** WHAT THE EXERCISE ASKS **
Your job is to return the whole listing unchanged while skipping its images.

** RECORDS SHOWN follows **

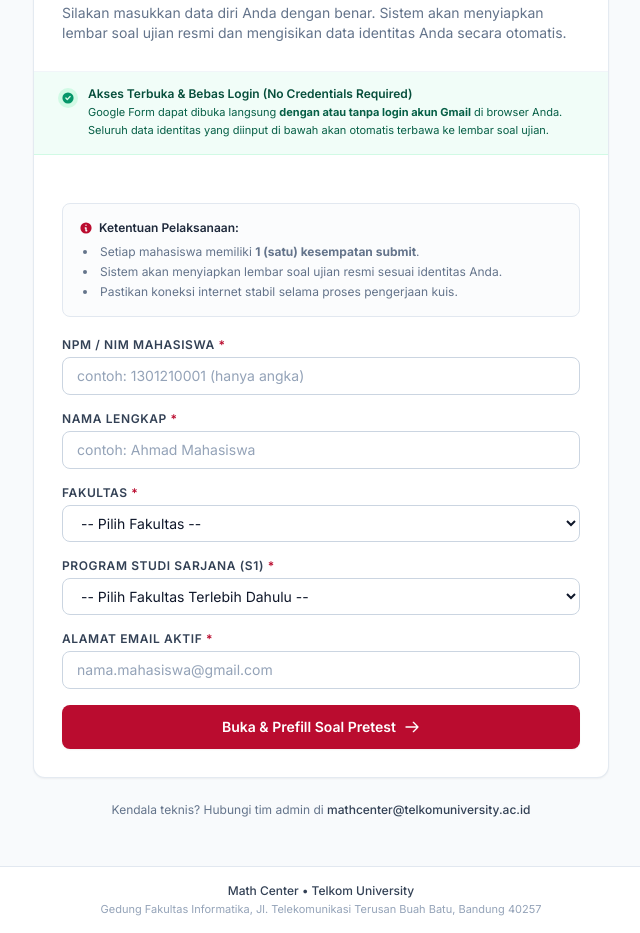
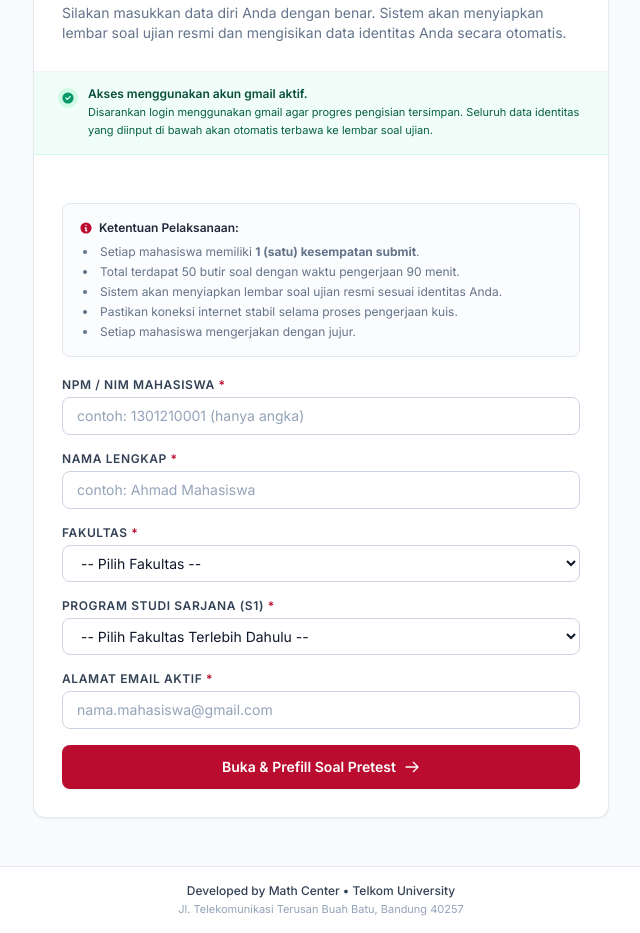
Before and after one commit to wsuryaningrat/math-center, a plain HTML site: page index.html in a window 1280 px wide. Shown: the part 201-1134 px from the top of the page, without its empty margins (319-959 px from the left). Drawn offline with nearby package versions, Linux system fonts and the light colour scheme.

Commit message:
Update access information and footer details

```diff
--- a/index.html
+++ b/index.html
@@ -105,9 +105,9 @@
             </svg>
           </div>
           <div class="flex-grow">
-            <div class="font-semibold text-emerald-900">Akses Terbuka & Bebas Login (No Credentials Required)</div>
+            <div class="font-semibold text-emerald-900">Akses menggunakan akun gmail aktif.</div>
             <p class="text-[11px] text-emerald-800 mt-0.5 leading-relaxed">
-              Google Form dapat dibuka langsung <strong>dengan atau tanpa login akun Gmail</strong> di browser Anda.
+              Disarankan login menggunakan gmail agar progres pengisian tersimpan.
               Seluruh data identitas yang diinput di bawah akan otomatis terbawa ke lembar soal ujian.
             </p>
           </div>
@@ -146,8 +146,10 @@
             </div>
             <ul class="list-disc list-inside space-y-1 text-slate-500 pl-1">
               <li>Setiap mahasiswa memiliki <strong>1 (satu) kesempatan submit</strong>.</li>
+              <li>Total terdapat 50 butir soal dengan waktu pengerjaan 90 menit.</li>
               <li>Sistem akan menyiapkan lembar soal ujian resmi sesuai identitas Anda.</li>
               <li>Pastikan koneksi internet stabil selama proses pengerjaan kuis.</li>
+              <li>Setiap mahasiswa mengerjakan dengan jujur.</li>
             </ul>
           </div>
 
@@ -317,11 +319,6 @@
 
       </div>
 
-      <!-- Info Bantuan / Kontak Akademik -->
-      <div class="mt-6 text-center text-xs text-slate-500 space-y-1">
-        <p>Kendala teknis? Hubungi tim admin di <span
-            class="text-slate-700 font-medium">mathcenter@telkomuniversity.ac.id</span></p>
-      </div>
 
     </div>
   </main>
@@ -329,8 +326,8 @@
   <!-- FOOTER RESMI -->
   <footer class="bg-white border-t border-slate-200 py-4 text-center text-xs text-slate-500">
     <div class="max-w-5xl mx-auto px-4">
-      <p class="font-medium text-slate-700">Math Center &bull; Telkom University</p>
-      <p class="text-[11px] text-slate-400 mt-0.5">Gedung Fakultas Informatika, Jl. Telekomunikasi Terusan Buah Batu,
+      <p class="font-medium text-slate-700">Developed by Math Center &bull; Telkom University</p>
+      <p class="text-[11px] text-slate-400 mt-0.5">Jl. Telekomunikasi Terusan Buah Batu,
         Bandung 40257</p>
     </div>
   </footer>
```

** End of RECORDS SHOWN **

** COMPLETED EXERCISE **
Before and after one commit to wsuryaningrat/math-center, a plain HTML site: page index.html in a window 1280 px wide. Shown: the part 201-1134 px from the top of the page, without its empty margins (319-959 px from the left). Drawn offline with nearby package versions, Linux system fonts and the light colour scheme.

Commit message:
Update access information and footer details

```diff
--- a/index.html
+++ b/index.html
@@ -105,9 +105,9 @@
             </svg>
           </div>
           <div class="flex-grow">
-            <div class="font-semibold text-emerald-900">Akses Terbuka & Bebas Login (No Credentials Required)</div>
+            <div class="font-semibold text-emerald-900">Akses menggunakan akun gmail aktif.</div>
             <p class="text-[11px] text-emerald-800 mt-0.5 leading-relaxed">
-              Google Form dapat dibuka langsung <strong>dengan atau tanpa login akun Gmail</strong> di browser Anda.
+              Disarankan login menggunakan gmail agar progres pengisian tersimpan.
               Seluruh data identitas yang diinput di bawah akan otomatis terbawa ke lembar soal ujian.
             </p>
           </div>
@@ -146,8 +146,10 @@
             </div>
             <ul class="list-disc list-inside space-y-1 text-slate-500 pl-1">
               <li>Setiap mahasiswa memiliki <strong>1 (satu) kesempatan submit</strong>.</li>
+              <li>Total terdapat 50 butir soal dengan waktu pengerjaan 90 menit.</li>
               <li>Sistem akan menyiapkan lembar soal ujian resmi sesuai identitas Anda.</li>
               <li>Pastikan koneksi internet stabil selama proses pengerjaan kuis.</li>
+              <li>Setiap mahasiswa mengerjakan dengan jujur.</li>
             </ul>
           </div>
 
@@ -317,11 +319,6 @@
 
       </div>
 
-      <!-- Info Bantuan / Kontak Akademik -->
-      <div class="mt-6 text-center text-xs text-slate-500 space-y-1">
-        <p>Kendala teknis? Hubungi tim admin di <span
-            class="text-slate-700 font-medium">mathcenter@telkomuniversity.ac.id</span></p>
-      </div>
 
     </div>
   </main>
@@ -329,8 +326,8 @@
   <!-- FOOTER RESMI -->
   <footer class="bg-white border-t border-slate-200 py-4 text-center text-xs text-slate-500">
     <div class="max-w-5xl mx-auto px-4">
-      <p class="font-medium text-slate-700">Math Center &bull; Telkom University</p>
-      <p class="text-[11px] text-slate-400 mt-0.5">Gedung Fakultas Informatika, Jl. Telekomunikasi Terusan Buah Batu,
+      <p class="font-medium text-slate-700">Developed by Math Center &bull; Telkom University</p>
+      <p class="text-[11px] text-slate-400 mt-0.5">Jl. Telekomunikasi Terusan Buah Batu,
         Bandung 40257</p>
     </div>
   </footer>
```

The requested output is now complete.